(Task to complete): Without any images, output the records below verbatim.

BEGIN Records provided

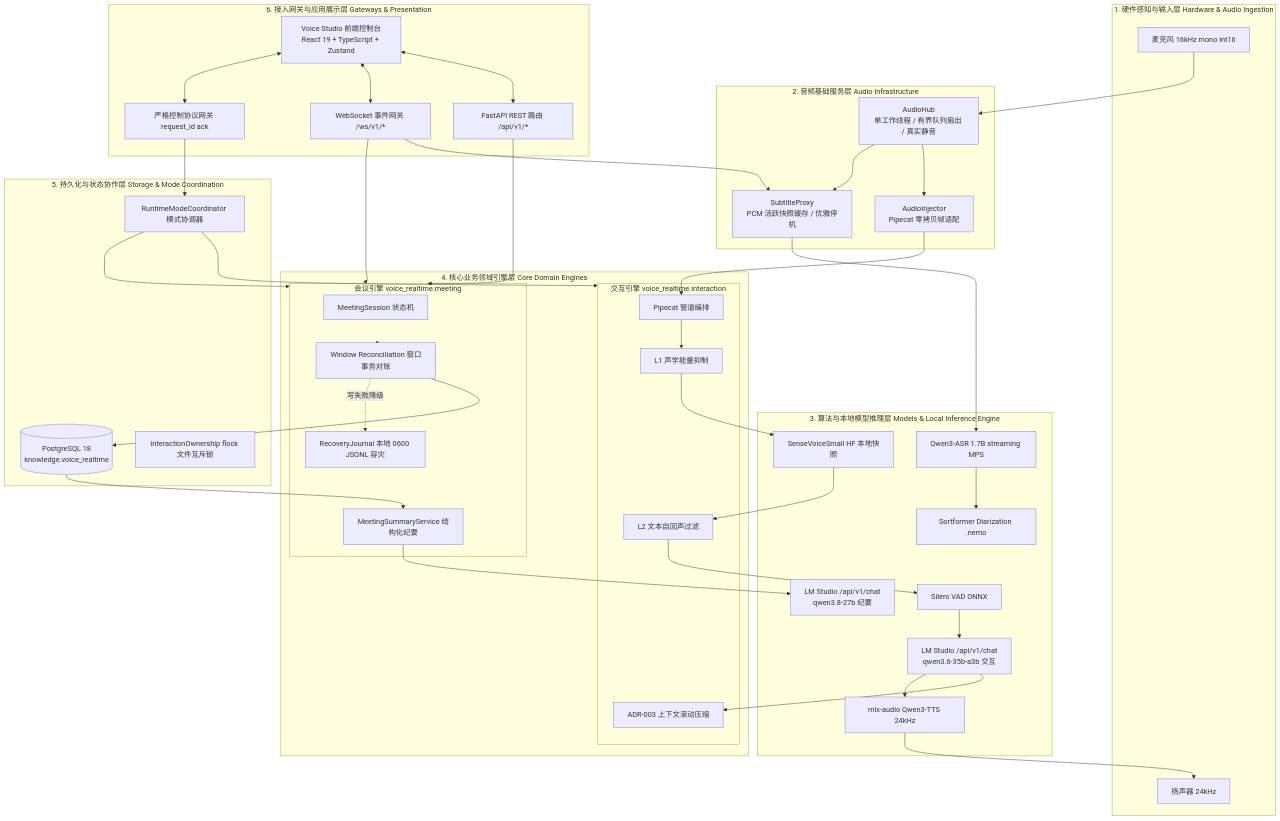
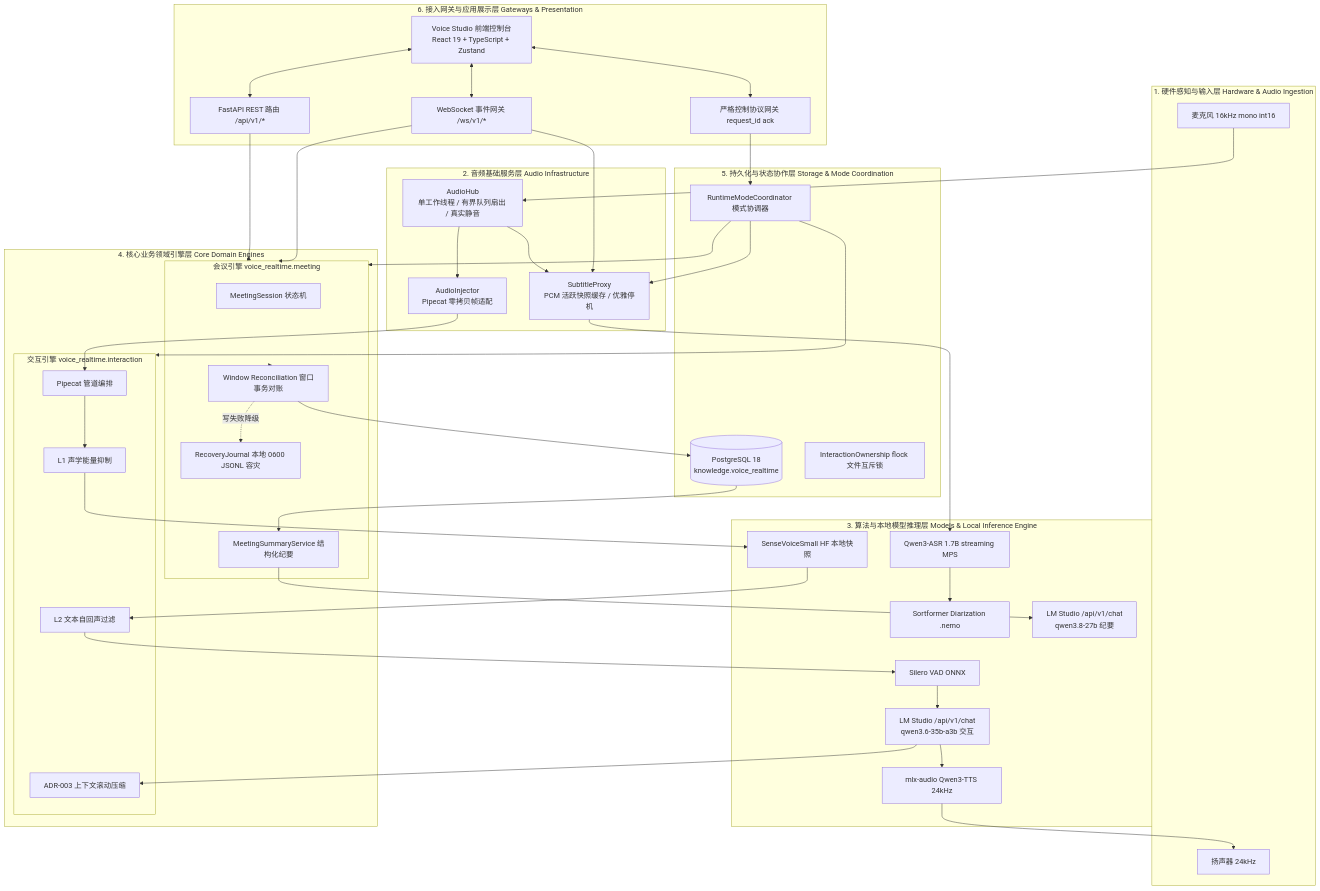
One commit to hrygo/voice-realtime changed the first of 13 diagrams in docs/系统总体架构与详细设计方案.md. Above: the diagram before and after it, drawn with Mermaid. The commit also changed other lines of this file and 2 other files, not shown here.

```diff
--- a/docs/系统总体架构与详细设计方案.md
+++ b/docs/系统总体架构与详细设计方案.md
@@ -138,6 +138,7 @@
     TTS_M --> SPK
 
     COORD --> INTERACTION_ENG
+    COORD --> PROXY
     COORD --> MEETING_ENG
     MEETING_ENG --> RECON
     RECON --> PG
```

END Records provided

(Task result):
One commit to hrygo/voice-realtime changed the first of 13 diagrams in docs/系统总体架构与详细设计方案.md. Above: the diagram before and after it, drawn with Mermaid. The commit also changed other lines of this file and 2 other files, not shown here.

```diff
--- a/docs/系统总体架构与详细设计方案.md
+++ b/docs/系统总体架构与详细设计方案.md
@@ -138,6 +138,7 @@
     TTS_M --> SPK
 
     COORD --> INTERACTION_ENG
+    COORD --> PROXY
     COORD --> MEETING_ENG
     MEETING_ENG --> RECON
     RECON --> PG
```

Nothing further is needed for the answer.